» **AIM OF THE TASK**: Each entry must be duplicated precisely, with nothing left out.
Top of RECORDS FOR THIS TASK
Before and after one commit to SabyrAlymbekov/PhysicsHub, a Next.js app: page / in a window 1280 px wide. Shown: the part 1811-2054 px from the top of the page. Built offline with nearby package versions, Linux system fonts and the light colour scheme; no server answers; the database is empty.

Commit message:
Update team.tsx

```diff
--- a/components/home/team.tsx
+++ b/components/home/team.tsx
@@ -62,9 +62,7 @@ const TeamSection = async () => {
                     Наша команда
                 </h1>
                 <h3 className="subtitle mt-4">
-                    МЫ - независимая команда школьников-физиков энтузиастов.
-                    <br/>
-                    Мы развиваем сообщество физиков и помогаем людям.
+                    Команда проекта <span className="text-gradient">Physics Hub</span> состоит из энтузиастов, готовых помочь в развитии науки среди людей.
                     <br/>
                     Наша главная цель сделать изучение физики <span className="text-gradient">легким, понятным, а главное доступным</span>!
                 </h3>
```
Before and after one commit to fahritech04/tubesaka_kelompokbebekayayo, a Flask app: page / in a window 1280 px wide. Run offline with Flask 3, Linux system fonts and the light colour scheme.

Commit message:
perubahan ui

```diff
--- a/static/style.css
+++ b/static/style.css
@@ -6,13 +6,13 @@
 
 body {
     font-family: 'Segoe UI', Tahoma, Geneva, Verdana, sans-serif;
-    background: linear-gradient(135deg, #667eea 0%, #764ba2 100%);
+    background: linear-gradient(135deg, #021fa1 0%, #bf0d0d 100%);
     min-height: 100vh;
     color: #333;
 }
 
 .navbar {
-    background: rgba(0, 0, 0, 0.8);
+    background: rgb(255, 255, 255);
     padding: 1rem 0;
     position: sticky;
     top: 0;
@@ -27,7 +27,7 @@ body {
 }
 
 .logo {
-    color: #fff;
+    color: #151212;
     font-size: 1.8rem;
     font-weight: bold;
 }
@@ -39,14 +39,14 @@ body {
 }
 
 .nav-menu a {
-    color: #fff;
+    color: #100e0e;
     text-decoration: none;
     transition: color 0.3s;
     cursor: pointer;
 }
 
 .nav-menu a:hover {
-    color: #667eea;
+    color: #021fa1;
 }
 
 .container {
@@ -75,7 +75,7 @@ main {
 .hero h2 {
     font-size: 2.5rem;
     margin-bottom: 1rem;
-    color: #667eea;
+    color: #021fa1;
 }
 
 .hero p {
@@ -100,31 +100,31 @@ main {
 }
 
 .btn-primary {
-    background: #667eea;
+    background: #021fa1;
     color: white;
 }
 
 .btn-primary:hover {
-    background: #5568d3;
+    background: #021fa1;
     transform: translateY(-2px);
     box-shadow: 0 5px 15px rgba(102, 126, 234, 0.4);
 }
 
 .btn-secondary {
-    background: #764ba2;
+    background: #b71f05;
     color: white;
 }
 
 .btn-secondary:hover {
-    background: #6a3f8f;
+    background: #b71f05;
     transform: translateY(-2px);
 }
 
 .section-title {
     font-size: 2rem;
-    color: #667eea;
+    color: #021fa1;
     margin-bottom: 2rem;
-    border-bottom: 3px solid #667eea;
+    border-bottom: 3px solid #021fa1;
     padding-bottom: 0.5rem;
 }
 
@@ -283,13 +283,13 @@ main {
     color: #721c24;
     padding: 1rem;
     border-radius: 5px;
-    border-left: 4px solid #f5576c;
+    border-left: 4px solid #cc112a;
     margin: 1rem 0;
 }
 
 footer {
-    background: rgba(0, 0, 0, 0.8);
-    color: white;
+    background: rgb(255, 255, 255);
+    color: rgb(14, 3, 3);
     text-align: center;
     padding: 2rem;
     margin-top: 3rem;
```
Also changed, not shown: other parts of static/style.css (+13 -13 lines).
Bottom of RECORDS FOR THIS TASK
» **WRITTEN ANSWER**:
Before and after one commit to SabyrAlymbekov/PhysicsHub, a Next.js app: page / in a window 1280 px wide. Shown: the part 1811-2054 px from the top of the page. Built offline with nearby package versions, Linux system fonts and the light colour scheme; no server answers; the database is empty.

Commit message:
Update team.tsx

```diff
--- a/components/home/team.tsx
+++ b/components/home/team.tsx
@@ -62,9 +62,7 @@ const TeamSection = async () => {
                     Наша команда
                 </h1>
                 <h3 className="subtitle mt-4">
-                    МЫ - независимая команда школьников-физиков энтузиастов.
-                    <br/>
-                    Мы развиваем сообщество физиков и помогаем людям.
+                    Команда проекта <span className="text-gradient">Physics Hub</span> состоит из энтузиастов, готовых помочь в развитии науки среди людей.
                     <br/>
                     Наша главная цель сделать изучение физики <span className="text-gradient">легким, понятным, а главное доступным</span>!
                 </h3>
```
Before and after one commit to fahritech04/tubesaka_kelompokbebekayayo, a Flask app: page / in a window 1280 px wide. Run offline with Flask 3, Linux system fonts and the light colour scheme.

Commit message:
perubahan ui

```diff
--- a/static/style.css
+++ b/static/style.css
@@ -6,13 +6,13 @@
 
 body {
     font-family: 'Segoe UI', Tahoma, Geneva, Verdana, sans-serif;
-    background: linear-gradient(135deg, #667eea 0%, #764ba2 100%);
+    background: linear-gradient(135deg, #021fa1 0%, #bf0d0d 100%);
     min-height: 100vh;
     color: #333;
 }
 
 .navbar {
-    background: rgba(0, 0, 0, 0.8);
+    background: rgb(255, 255, 255);
     padding: 1rem 0;
     position: sticky;
     top: 0;
@@ -27,7 +27,7 @@ body {
 }
 
 .logo {
-    color: #fff;
+    color: #151212;
     font-size: 1.8rem;
     font-weight: bold;
 }
@@ -39,14 +39,14 @@ body {
 }
 
 .nav-menu a {
-    color: #fff;
+    color: #100e0e;
     text-decoration: none;
     transition: color 0.3s;
     cursor: pointer;
 }
 
 .nav-menu a:hover {
-    color: #667eea;
+    color: #021fa1;
 }
 
 .container {
@@ -75,7 +75,7 @@ main {
 .hero h2 {
     font-size: 2.5rem;
     margin-bottom: 1rem;
-    color: #667eea;
+    color: #021fa1;
 }
 
 .hero p {
@@ -100,31 +100,31 @@ main {
 }
 
 .btn-primary {
-    background: #667eea;
+    background: #021fa1;
     color: white;
 }
 
 .btn-primary:hover {
-    background: #5568d3;
+    background: #021fa1;
     transform: translateY(-2px);
     box-shadow: 0 5px 15px rgba(102, 126, 234, 0.4);
 }
 
 .btn-secondary {
-    background: #764ba2;
+    background: #b71f05;
     color: white;
 }
 
 .btn-secondary:hover {
-    background: #6a3f8f;
+    background: #b71f05;
     transform: translateY(-2px);
 }
 
 .section-title {
     font-size: 2rem;
-    color: #667eea;
+    color: #021fa1;
     margin-bottom: 2rem;
-    border-bottom: 3px solid #667eea;
+    border-bottom: 3px solid #021fa1;
     padding-bottom: 0.5rem;
 }
 
@@ -283,13 +283,13 @@ main {
     color: #721c24;
     padding: 1rem;
     border-radius: 5px;
-    border-left: 4px solid #f5576c;
+    border-left: 4px solid #cc112a;
     margin: 1rem 0;
 }
 
 footer {
-    background: rgba(0, 0, 0, 0.8);
-    color: white;
+    background: rgb(255, 255, 255);
+    color: rgb(14, 3, 3);
     text-align: center;
     padding: 2rem;
     margin-top: 3rem;
```
Also changed, not shown: other parts of static/style.css (+13 -13 lines).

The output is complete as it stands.